Someone infected with mumps may not know for two weeks to nearly a month after contracting it.
The disease causes swelling in the salivary glands, and in mens and boys, inflammation of the testicles. Those infected or suspected of having mumps should stay home and limit contact with others for five days after the salivary glands swell or until mumps is ruled out.

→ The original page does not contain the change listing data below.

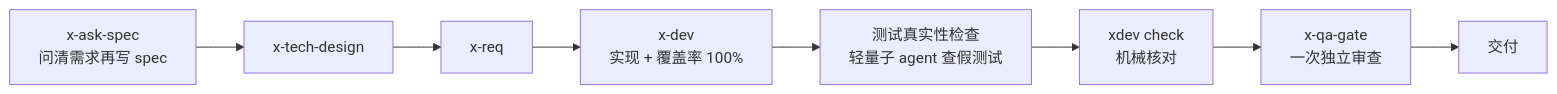
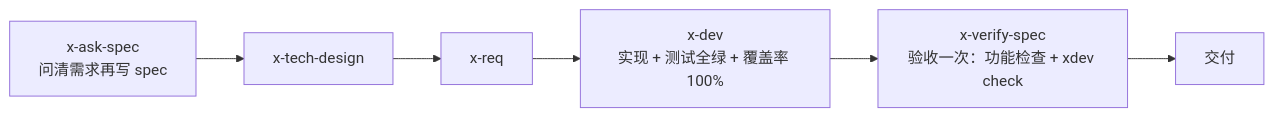
Before and after one commit to KtKID/x-dev-pipeline: the diagram in README_zh.md, drawn with Mermaid. The commit also changed other lines of this file and 142 other files, not shown here.

First line of the commit message:
开发后只验收一次：x-qa-gate 并进 x-verify-spec

````diff
--- a/README_zh.md
+++ b/README_zh.md
@@ -24,10 +24,8 @@
 ```mermaid
 flowchart LR
     A["x-ask-spec<br/>问清需求再写 spec"] --> B["x-tech-design"]
     B --> C["x-req"]
-    C --> D["x-dev<br/>实现 + 覆盖率 100%"]
-    D --> I["测试真实性检查<br/>轻量子 agent 查假测试"]
-    I --> E["xdev check<br/>机械核对"]
-    E --> F["x-qa-gate<br/>一次独立审查"]
-    F --> G["交付"]
+    C --> D["x-dev<br/>实现 + 测试全绿 + 覆盖率 100%"]
+    D --> E["x-verify-spec<br/>验收一次：功能检查 + xdev check"]
+    E --> G["交付"]
 ```
````
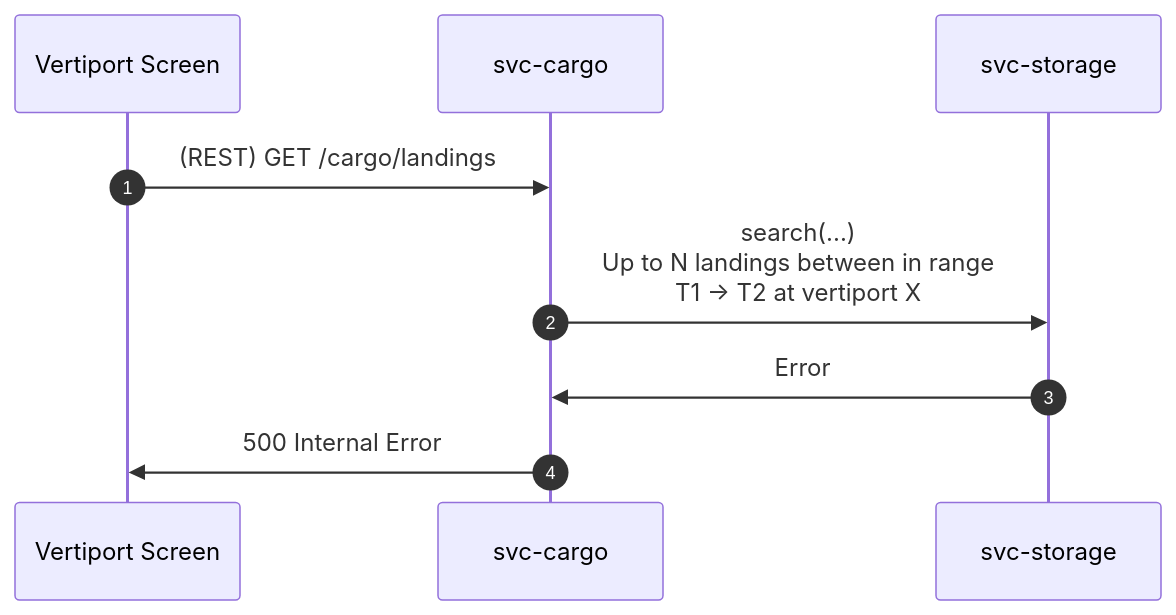
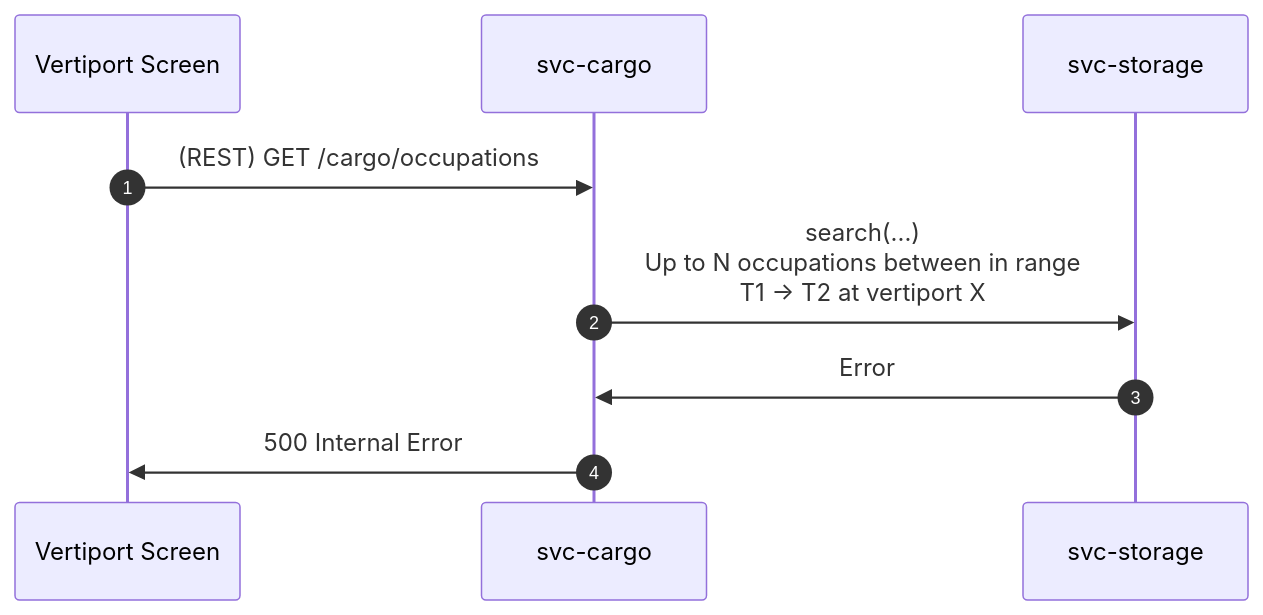
Before and after one commit to aetheric-oss/svc-cargo: diagram 19 of 25 in docs/sdd.md, drawn with Mermaid. The commit also changed other lines of this file and 18 other files, not shown here.

````diff
--- a/docs/sdd.md
+++ b/docs/sdd.md
@@ -386,12 +412,12 @@
 ```mermaid
 sequenceDiagram
     autonumber
     participant client as Vertiport Screen
     participant cargo as svc-cargo
     participant storage as svc-storage
 
-    client->>cargo: (REST) GET /cargo/landings
-    cargo->>storage: search(...)<br>Up to N landings between in range<br>T1 -> T2 at vertiport X
+    client->>cargo: (REST) GET /cargo/occupations
+    cargo->>storage: search(...)<br>Up to N occupations between in range<br>T1 -> T2 at vertiport X
     storage->>cargo: Error
     cargo->>client: 500 Internal Error
 ```
````
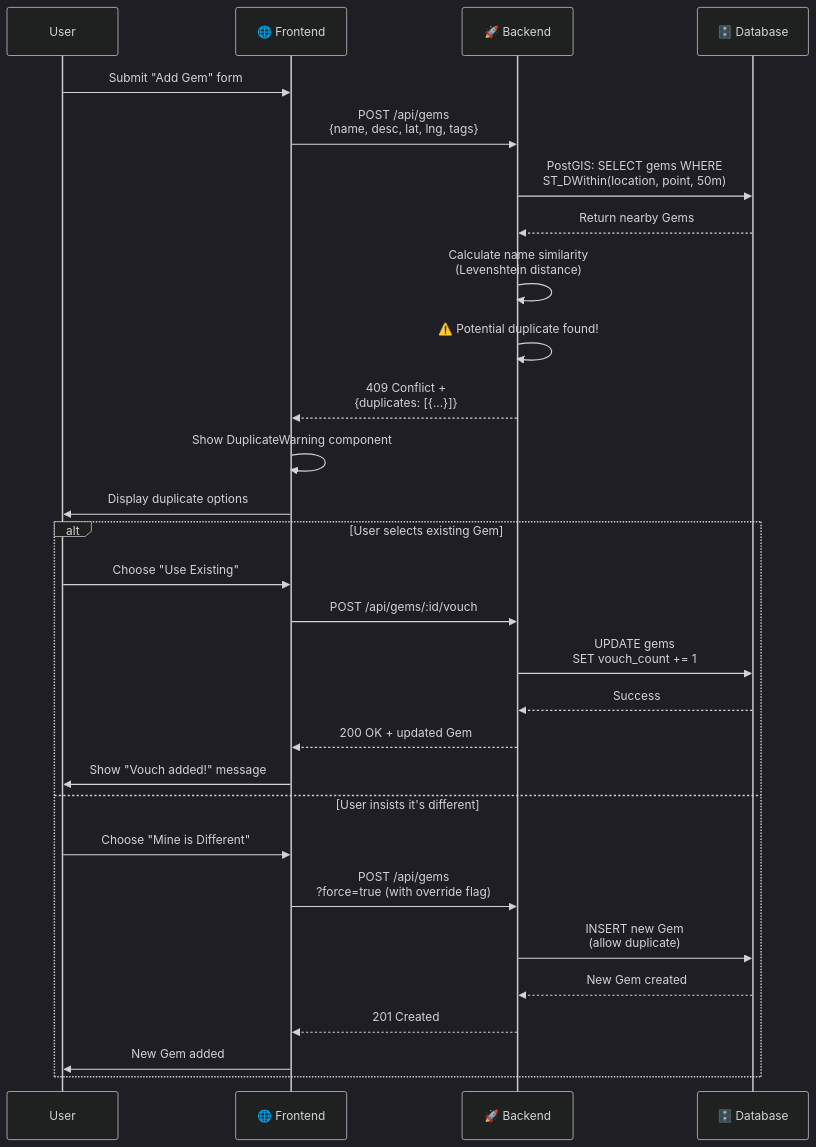
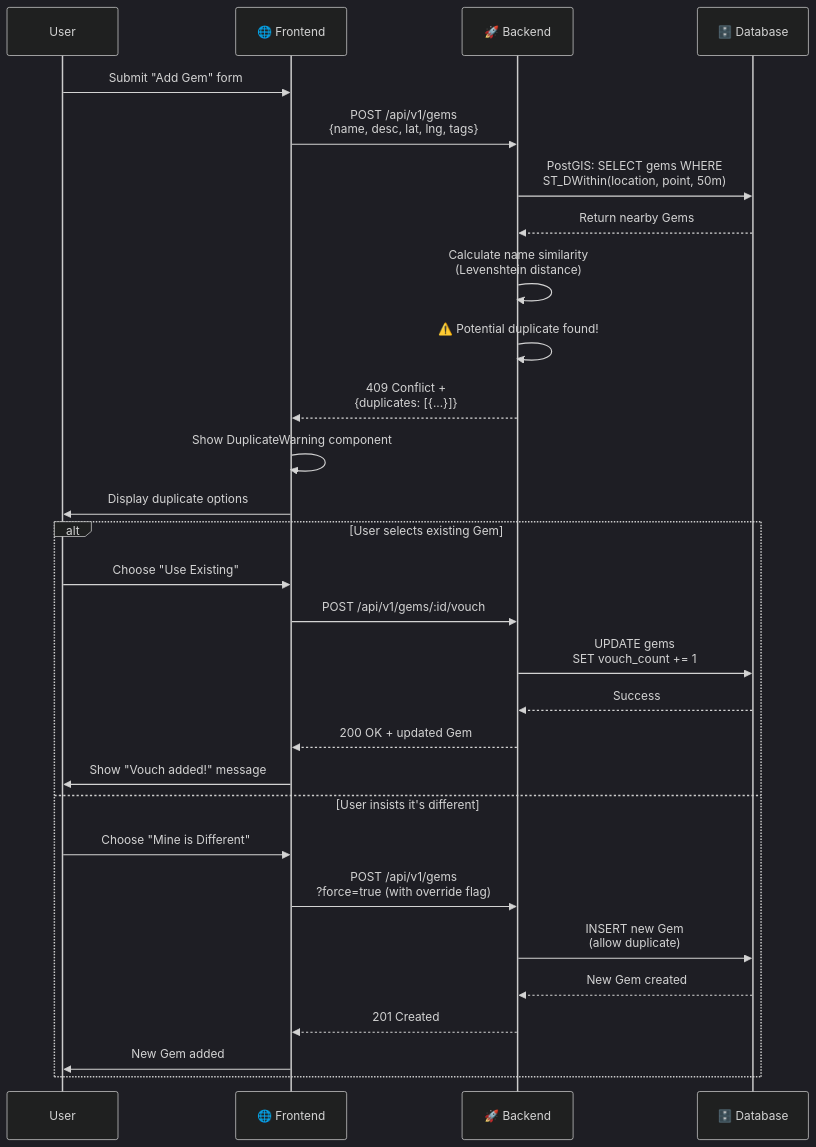
One commit to jlescarlan11/krawl changed the sixth of 11 diagrams in docs/system-design.md. Above: the diagram before and after it, drawn with Mermaid (dark theme). The commit also changed other lines of this file and 40 other files, not shown here.

````diff
--- a/docs/system-design.md
+++ b/docs/system-design.md
@@ -289,33 +289,33 @@
 ```mermaid
 sequenceDiagram
     participant User
     participant FE as 🌐 Frontend
     participant BE as 🚀 Backend
     participant DB as 🗄️ Database
     
     User->>FE: Submit "Add Gem" form
-    FE->>BE: POST /api/gems<br/>{name, desc, lat, lng, tags}
+    FE->>BE: POST /api/v1/gems<br/>{name, desc, lat, lng, tags}
     BE->>DB: PostGIS: SELECT gems WHERE<br/>ST_DWithin(location, point, 50m)
     DB-->>BE: Return nearby Gems
     BE->>BE: Calculate name similarity<br/>(Levenshtein distance)
     BE->>BE: ⚠️ Potential duplicate found!
     BE-->>FE: 409 Conflict +<br/>{duplicates: [{...}]}
     FE->>FE: Show DuplicateWarning component
     FE->>User: Display duplicate options
     
     alt User selects existing Gem
         User->>FE: Choose "Use Existing"
-        FE->>BE: POST /api/gems/:id/vouch
+        FE->>BE: POST /api/v1/gems/:id/vouch
         BE->>DB: UPDATE gems<br/>SET vouch_count += 1
         DB-->>BE: Success
         BE-->>FE: 200 OK + updated Gem
         FE->>User: Show "Vouch added!" message
     else User insists it's different
         User->>FE: Choose "Mine is Different"
-        FE->>BE: POST /api/gems<br/>?force=true (with override flag)
+        FE->>BE: POST /api/v1/gems<br/>?force=true (with override flag)
         BE->>DB: INSERT new Gem<br/>(allow duplicate)
         DB-->>BE: New Gem created
         BE-->>FE: 201 Created
         FE->>User: New Gem added
     end
 ```
````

Good hygiene can reduce the risk of spreading mumps, experts say. That includes frequent hand washing with soap and water, covering your mouth when coughing and not sharing cups or food utensils.